* Task directions
The pictures get left out, but everything else in the listing below must be duplicated exactly.

* Information given
====
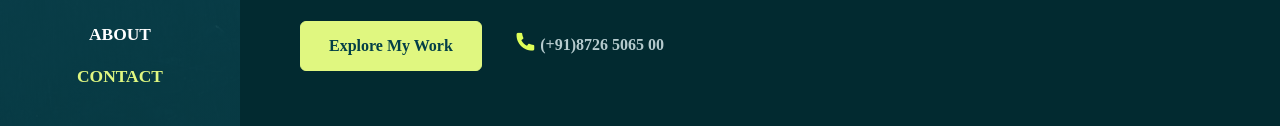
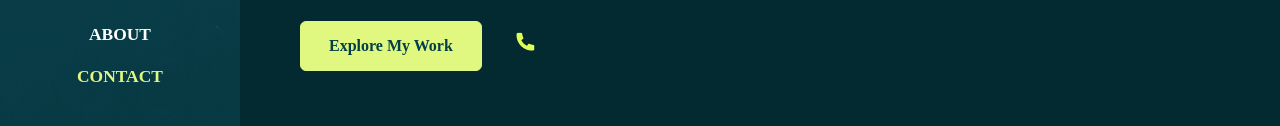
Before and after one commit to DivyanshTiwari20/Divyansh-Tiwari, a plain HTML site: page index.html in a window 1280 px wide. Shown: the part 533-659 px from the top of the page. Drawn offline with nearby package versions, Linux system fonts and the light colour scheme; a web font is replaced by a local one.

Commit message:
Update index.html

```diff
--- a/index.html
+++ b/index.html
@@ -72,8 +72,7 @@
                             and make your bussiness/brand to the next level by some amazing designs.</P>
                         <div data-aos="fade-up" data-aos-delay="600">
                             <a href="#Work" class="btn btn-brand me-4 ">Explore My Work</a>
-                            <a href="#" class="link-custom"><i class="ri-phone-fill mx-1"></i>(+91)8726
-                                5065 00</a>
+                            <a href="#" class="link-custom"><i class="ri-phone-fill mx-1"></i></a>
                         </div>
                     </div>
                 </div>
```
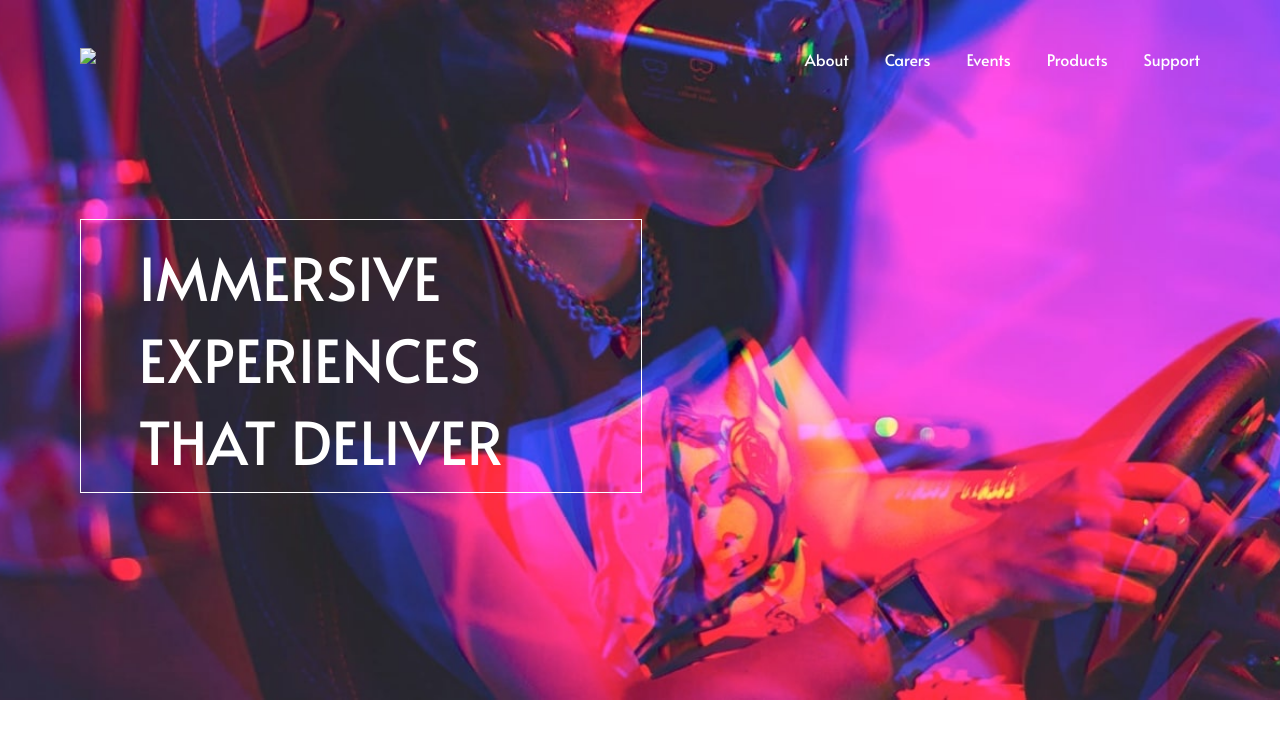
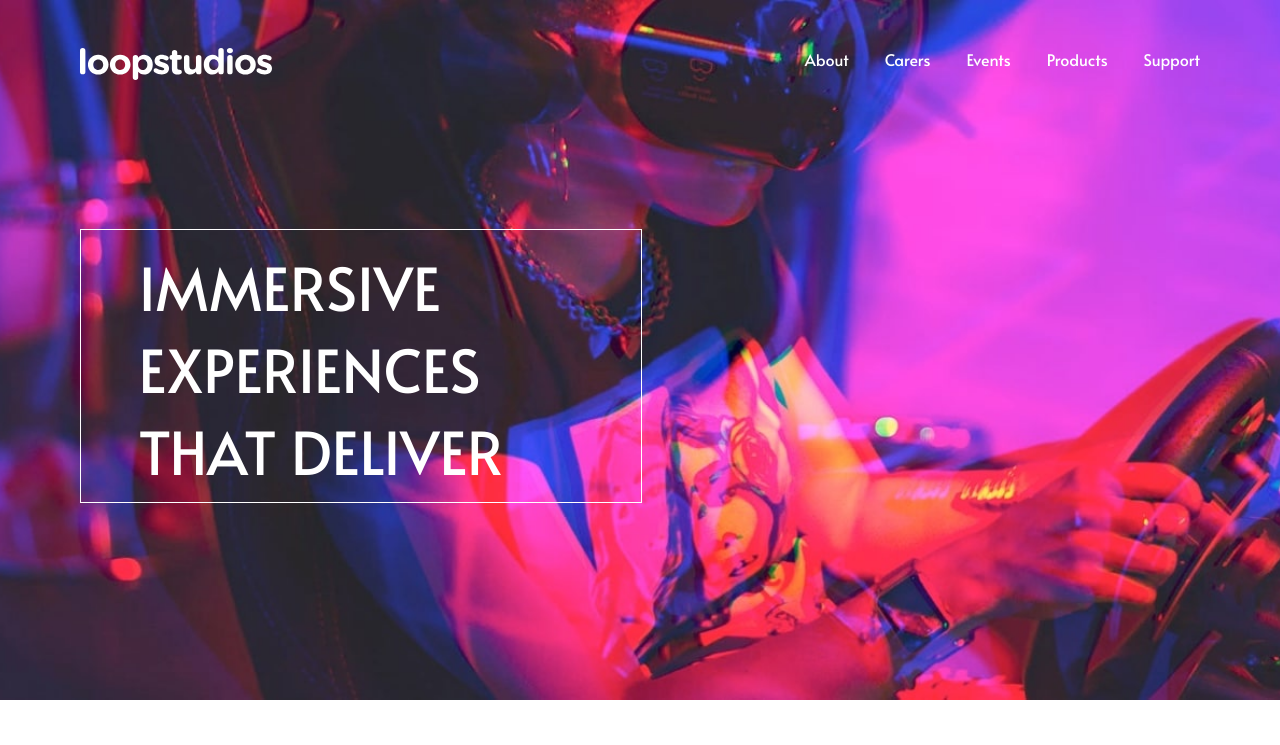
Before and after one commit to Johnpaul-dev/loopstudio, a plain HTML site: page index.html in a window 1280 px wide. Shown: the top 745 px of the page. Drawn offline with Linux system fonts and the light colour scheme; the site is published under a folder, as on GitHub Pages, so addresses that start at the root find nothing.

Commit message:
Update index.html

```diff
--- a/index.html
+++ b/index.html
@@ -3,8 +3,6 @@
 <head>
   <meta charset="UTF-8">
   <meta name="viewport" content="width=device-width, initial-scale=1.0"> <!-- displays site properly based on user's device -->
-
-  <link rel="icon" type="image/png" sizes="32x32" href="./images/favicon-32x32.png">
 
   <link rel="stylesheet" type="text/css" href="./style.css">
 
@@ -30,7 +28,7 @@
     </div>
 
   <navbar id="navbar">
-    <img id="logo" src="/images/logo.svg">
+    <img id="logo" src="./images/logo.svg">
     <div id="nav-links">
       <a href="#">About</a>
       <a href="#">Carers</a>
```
====
* Result for this task
Before and after one commit to DivyanshTiwari20/Divyansh-Tiwari, a plain HTML site: page index.html in a window 1280 px wide. Shown: the part 533-659 px from the top of the page. Drawn offline with nearby package versions, Linux system fonts and the light colour scheme; a web font is replaced by a local one.

Commit message:
Update index.html

```diff
--- a/index.html
+++ b/index.html
@@ -72,8 +72,7 @@
                             and make your bussiness/brand to the next level by some amazing designs.</P>
                         <div data-aos="fade-up" data-aos-delay="600">
                             <a href="#Work" class="btn btn-brand me-4 ">Explore My Work</a>
-                            <a href="#" class="link-custom"><i class="ri-phone-fill mx-1"></i>(+91)8726
-                                5065 00</a>
+                            <a href="#" class="link-custom"><i class="ri-phone-fill mx-1"></i></a>
                         </div>
                     </div>
                 </div>
```
Before and after one commit to Johnpaul-dev/loopstudio, a plain HTML site: page index.html in a window 1280 px wide. Shown: the top 745 px of the page. Drawn offline with Linux system fonts and the light colour scheme; the site is published under a folder, as on GitHub Pages, so addresses that start at the root find nothing.

Commit message:
Update index.html

```diff
--- a/index.html
+++ b/index.html
@@ -3,8 +3,6 @@
 <head>
   <meta charset="UTF-8">
   <meta name="viewport" content="width=device-width, initial-scale=1.0"> <!-- displays site properly based on user's device -->
-
-  <link rel="icon" type="image/png" sizes="32x32" href="./images/favicon-32x32.png">
 
   <link rel="stylesheet" type="text/css" href="./style.css">
 
@@ -30,7 +28,7 @@
     </div>
 
   <navbar id="navbar">
-    <img id="logo" src="/images/logo.svg">
+    <img id="logo" src="./images/logo.svg">
     <div id="nav-links">
       <a href="#">About</a>
       <a href="#">Carers</a>
```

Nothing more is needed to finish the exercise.